• **Work to be completed**
How many lines in the records below hold the string "SHIPPED"? Please answer with the number and nothing more.

[Edit tracking data]
"""
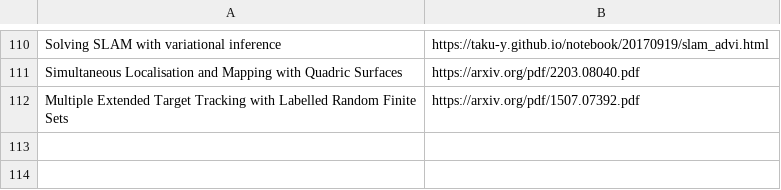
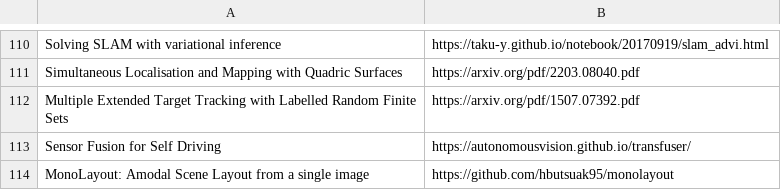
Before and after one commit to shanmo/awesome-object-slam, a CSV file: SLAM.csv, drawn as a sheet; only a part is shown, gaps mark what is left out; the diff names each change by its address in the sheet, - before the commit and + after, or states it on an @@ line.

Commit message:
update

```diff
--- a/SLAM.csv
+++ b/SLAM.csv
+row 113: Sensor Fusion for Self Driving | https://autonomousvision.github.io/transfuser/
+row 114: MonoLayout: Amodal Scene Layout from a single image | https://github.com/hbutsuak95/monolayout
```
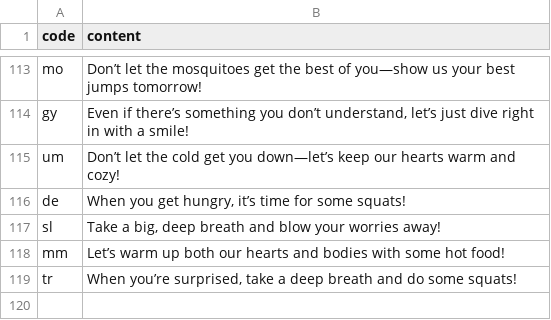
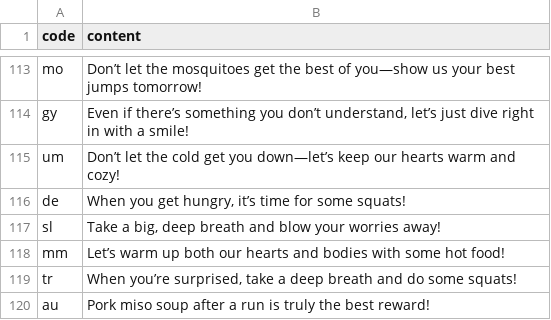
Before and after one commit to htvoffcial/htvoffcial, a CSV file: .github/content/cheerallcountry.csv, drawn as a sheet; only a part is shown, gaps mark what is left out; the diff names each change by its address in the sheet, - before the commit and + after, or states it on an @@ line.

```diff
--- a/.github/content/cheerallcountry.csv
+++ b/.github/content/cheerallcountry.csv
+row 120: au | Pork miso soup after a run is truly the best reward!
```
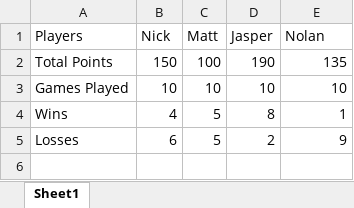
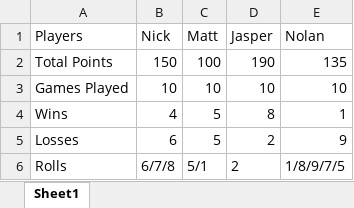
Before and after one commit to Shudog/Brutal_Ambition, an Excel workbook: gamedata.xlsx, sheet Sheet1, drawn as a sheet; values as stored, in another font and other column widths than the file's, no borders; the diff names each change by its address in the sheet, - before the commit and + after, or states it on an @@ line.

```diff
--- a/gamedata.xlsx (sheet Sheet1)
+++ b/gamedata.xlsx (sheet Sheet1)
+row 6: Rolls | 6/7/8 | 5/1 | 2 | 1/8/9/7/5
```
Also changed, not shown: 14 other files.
"""
"""
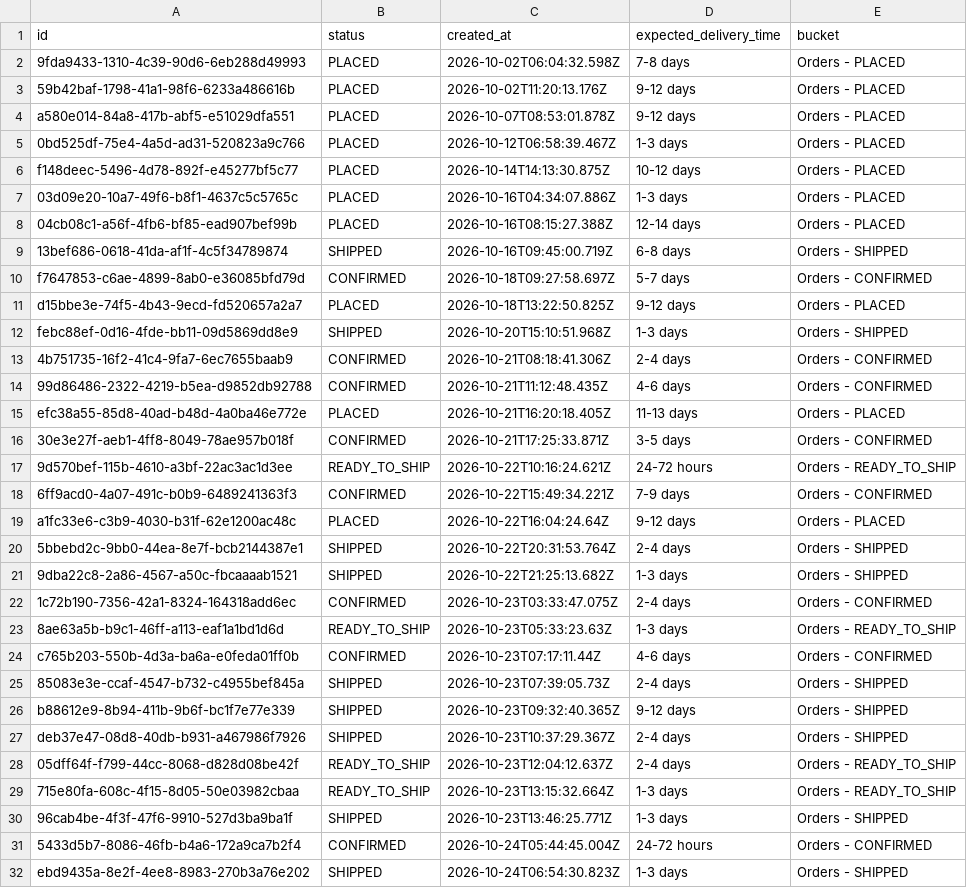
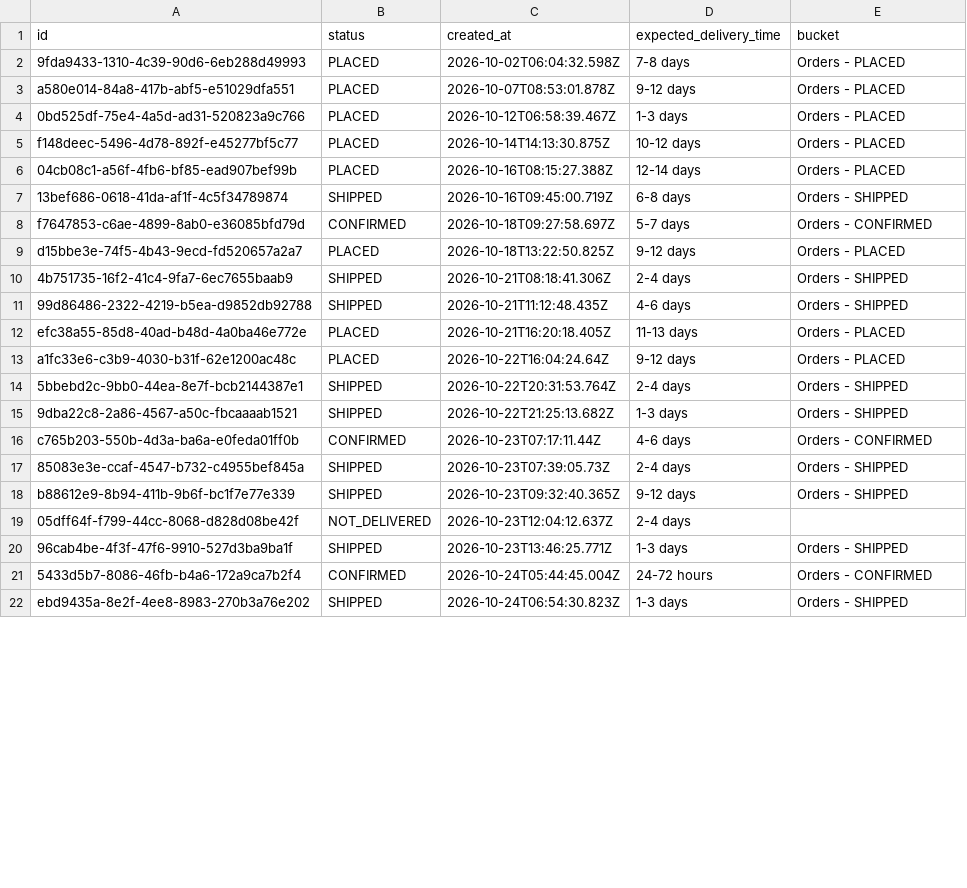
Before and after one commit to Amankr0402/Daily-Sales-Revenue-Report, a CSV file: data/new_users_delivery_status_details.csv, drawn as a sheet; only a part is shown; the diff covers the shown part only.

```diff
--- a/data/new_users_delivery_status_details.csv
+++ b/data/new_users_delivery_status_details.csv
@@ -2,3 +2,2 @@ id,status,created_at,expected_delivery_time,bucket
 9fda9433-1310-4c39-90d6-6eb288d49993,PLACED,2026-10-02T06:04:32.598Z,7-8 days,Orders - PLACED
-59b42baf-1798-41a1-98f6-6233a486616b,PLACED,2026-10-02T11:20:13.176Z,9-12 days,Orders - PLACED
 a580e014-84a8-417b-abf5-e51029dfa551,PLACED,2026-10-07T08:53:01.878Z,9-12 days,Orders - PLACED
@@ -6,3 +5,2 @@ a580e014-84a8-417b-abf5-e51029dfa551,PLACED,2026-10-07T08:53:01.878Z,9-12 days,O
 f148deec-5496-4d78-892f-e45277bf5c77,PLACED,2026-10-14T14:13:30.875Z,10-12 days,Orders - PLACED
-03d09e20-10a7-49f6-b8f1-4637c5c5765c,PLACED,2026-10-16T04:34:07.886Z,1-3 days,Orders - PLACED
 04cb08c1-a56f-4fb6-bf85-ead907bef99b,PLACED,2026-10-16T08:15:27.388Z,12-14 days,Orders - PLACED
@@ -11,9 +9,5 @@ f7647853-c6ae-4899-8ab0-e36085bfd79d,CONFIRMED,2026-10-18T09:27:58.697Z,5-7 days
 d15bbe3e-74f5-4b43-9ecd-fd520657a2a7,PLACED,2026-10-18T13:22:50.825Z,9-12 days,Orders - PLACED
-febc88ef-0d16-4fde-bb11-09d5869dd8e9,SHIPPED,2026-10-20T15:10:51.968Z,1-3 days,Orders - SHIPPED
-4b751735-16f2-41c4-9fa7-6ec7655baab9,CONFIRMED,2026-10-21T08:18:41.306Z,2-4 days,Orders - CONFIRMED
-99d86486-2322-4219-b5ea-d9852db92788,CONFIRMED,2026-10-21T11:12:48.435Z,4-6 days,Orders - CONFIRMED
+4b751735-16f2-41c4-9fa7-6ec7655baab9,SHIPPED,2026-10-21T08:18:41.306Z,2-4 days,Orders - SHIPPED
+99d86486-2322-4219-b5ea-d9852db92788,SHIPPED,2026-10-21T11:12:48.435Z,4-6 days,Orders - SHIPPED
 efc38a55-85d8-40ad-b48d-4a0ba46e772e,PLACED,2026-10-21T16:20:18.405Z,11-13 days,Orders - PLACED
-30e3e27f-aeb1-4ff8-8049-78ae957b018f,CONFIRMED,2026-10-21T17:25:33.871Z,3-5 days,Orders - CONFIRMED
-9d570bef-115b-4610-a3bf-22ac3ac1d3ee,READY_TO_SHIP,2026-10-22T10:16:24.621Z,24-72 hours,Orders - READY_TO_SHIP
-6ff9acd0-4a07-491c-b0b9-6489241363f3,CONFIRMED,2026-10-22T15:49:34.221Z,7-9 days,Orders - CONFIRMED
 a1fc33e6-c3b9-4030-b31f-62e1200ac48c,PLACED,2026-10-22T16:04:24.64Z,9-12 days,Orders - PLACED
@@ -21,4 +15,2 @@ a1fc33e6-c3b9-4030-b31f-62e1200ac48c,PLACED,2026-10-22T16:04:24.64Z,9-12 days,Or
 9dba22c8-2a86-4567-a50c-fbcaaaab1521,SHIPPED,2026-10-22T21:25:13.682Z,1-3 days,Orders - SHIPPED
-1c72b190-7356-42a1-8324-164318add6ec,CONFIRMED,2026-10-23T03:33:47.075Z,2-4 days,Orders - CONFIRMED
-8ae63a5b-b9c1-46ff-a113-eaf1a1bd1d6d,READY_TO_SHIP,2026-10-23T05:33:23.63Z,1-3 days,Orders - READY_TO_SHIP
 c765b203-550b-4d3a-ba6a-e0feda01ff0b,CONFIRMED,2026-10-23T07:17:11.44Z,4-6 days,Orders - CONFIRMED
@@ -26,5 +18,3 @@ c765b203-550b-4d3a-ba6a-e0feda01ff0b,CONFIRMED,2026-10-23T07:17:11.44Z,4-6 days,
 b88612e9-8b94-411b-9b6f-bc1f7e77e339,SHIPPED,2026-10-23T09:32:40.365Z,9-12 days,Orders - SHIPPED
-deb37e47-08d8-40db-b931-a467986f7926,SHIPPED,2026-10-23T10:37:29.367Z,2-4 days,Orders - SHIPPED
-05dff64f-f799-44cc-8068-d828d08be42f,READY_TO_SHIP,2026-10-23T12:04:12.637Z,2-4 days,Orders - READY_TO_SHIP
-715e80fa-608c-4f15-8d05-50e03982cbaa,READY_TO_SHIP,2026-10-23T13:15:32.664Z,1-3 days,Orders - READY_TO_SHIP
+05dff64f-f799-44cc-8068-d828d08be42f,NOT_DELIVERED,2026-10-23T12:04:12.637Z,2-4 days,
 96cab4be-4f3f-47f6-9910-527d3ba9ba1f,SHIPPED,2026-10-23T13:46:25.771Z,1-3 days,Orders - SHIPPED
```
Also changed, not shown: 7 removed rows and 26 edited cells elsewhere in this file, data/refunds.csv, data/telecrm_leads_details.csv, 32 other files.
"""
"""
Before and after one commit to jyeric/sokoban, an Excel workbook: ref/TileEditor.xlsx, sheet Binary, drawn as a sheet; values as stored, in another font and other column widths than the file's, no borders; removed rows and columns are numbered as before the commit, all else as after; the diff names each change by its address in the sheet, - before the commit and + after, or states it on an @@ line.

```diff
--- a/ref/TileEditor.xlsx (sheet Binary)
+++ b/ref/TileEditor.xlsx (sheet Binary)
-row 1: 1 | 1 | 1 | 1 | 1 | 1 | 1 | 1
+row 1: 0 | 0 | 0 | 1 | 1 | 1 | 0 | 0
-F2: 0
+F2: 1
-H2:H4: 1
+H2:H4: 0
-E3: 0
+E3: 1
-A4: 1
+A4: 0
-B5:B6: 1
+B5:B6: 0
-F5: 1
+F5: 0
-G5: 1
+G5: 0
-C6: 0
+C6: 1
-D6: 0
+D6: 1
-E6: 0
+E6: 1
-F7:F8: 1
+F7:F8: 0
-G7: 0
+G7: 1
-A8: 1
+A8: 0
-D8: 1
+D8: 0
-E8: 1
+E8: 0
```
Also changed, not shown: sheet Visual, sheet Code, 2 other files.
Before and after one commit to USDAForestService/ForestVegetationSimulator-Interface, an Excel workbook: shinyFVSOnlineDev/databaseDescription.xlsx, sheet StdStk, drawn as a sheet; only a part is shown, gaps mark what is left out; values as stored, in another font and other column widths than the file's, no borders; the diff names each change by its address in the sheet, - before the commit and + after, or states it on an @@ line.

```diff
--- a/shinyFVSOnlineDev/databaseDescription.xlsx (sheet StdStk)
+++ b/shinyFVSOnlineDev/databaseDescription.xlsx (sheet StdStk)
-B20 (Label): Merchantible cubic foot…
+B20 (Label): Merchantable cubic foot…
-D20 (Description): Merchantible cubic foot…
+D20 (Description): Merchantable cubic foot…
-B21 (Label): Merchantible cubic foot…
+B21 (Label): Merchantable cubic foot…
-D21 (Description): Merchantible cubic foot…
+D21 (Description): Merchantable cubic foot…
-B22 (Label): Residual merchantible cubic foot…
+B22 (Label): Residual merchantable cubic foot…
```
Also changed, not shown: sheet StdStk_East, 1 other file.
"""
• **Output for this task**
7